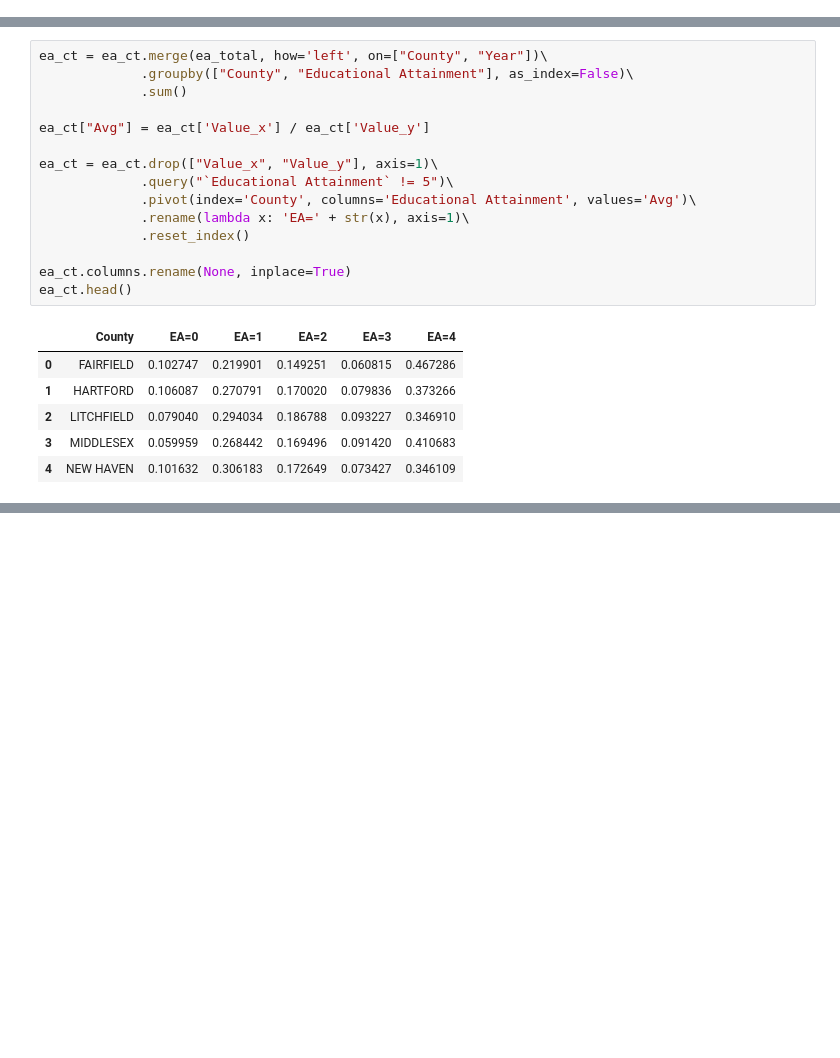
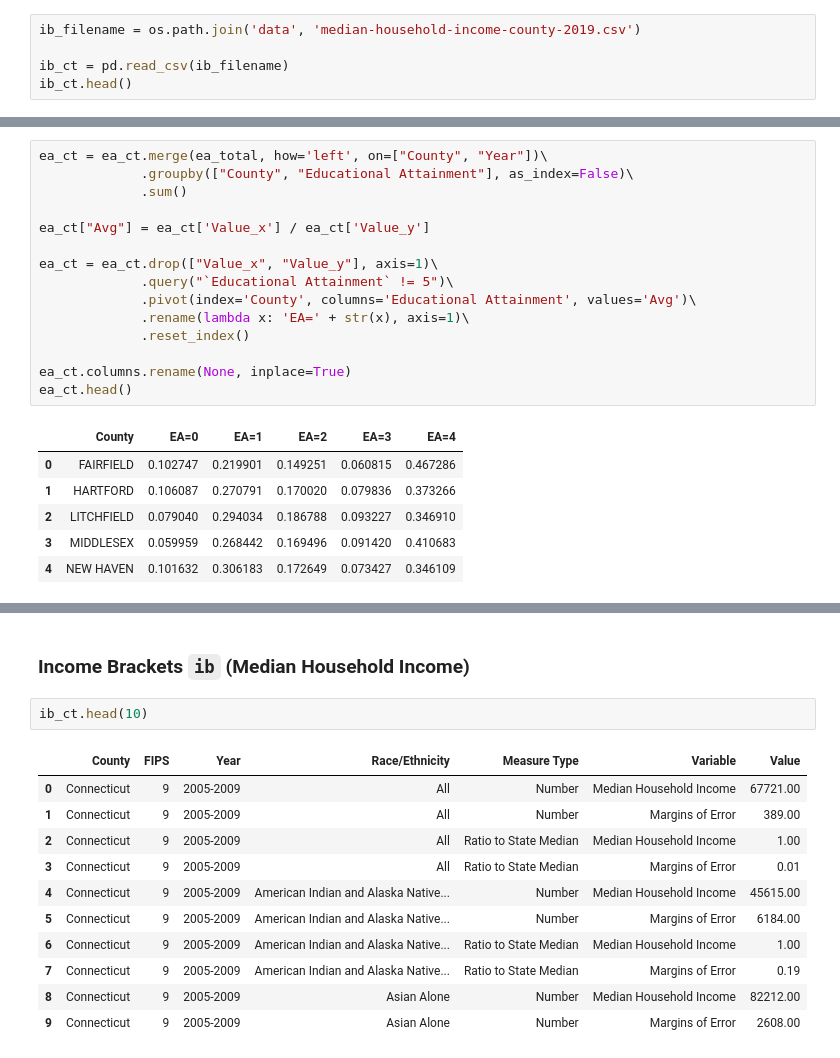
Before and after one commit to muhan-zhang/data200-final-project, a Jupyter notebook: Project.ipynb, the cells around one changed output, grey strips where cells are left out. Cells and saved outputs as stored; diff of their text form; blank space fills up the shorter version.

```diff
--- a/Project.ipynb
+++ b/Project.ipynb
@@ -88,0 +101,5 @@ ea_ct.head()
+# %%
+ib_filename = os.path.join('data', 'median-household-income-county-2019.csv')
+
+ib_ct = pd.read_csv(ib_filename)
+ib_ct.head()
@@ -1173,0 +1304,16 @@ ea_ct.head()
+# %% [markdown]
+### Income Brackets `ib` (Median Household Income)
+# %%
+ib_ct.head(10)
+# %% [output]
+|  | County | FIPS | Year | Race/Ethnicity | Measure Type | Variable | Value |
+| 0 | Connecticut | 9 | 2005-2009 | All | Number | Median Household Income | 67721.00 |
+| 1 | Connecticut | 9 | 2005-2009 | All | Number | Margins of Error | 389.00 |
+| 2 | Connecticut | 9 | 2005-2009 | All | Ratio to State Median | Median Household Income | 1.00 |
+| 3 | Connecticut | 9 | 2005-2009 | All | Ratio to State Median | Margins of Error | 0.01 |
+| 4 | Connecticut | 9 | 2005-2009 | American Indian and Alaska Native... | Number | Median Household Income | 45615.00 |
+| 5 | Connecticut | 9 | 2005-2009 | American Indian and Alaska Native... | Number | Margins of Error | 6184.00 |
+| 6 | Connecticut | 9 | 2005-2009 | American Indian and Alaska Native... | Ratio to State Median | Median Household Income | 1.00 |
+| 7 | Connecticut | 9 | 2005-2009 | American Indian and Alaska Native... | Ratio to State Median | Margins of Error | 0.19 |
+| 8 | Connecticut | 9 | 2005-2009 | Asian Alone | Number | Median Household Income | 82212.00 |
+| 9 | Connecticut | 9 | 2005-2009 | Asian Alone | Number | Margins of Error | 2608.00 |
```
Also changed, not shown: parts of 19 cells of this notebook.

▶ _Task instructions_
List all lines above in which the string "Project" appears.

▶ _Written response_
Before and after one commit to muhan-zhang/data200-final-project, a Jupyter notebook: Project.ipynb, the cells around one changed output, grey strips where cells are left out. Cells and saved outputs as stored; diff of their text form; blank space fills up the shorter version.
--- a/Project.ipynb
+++ b/Project.ipynb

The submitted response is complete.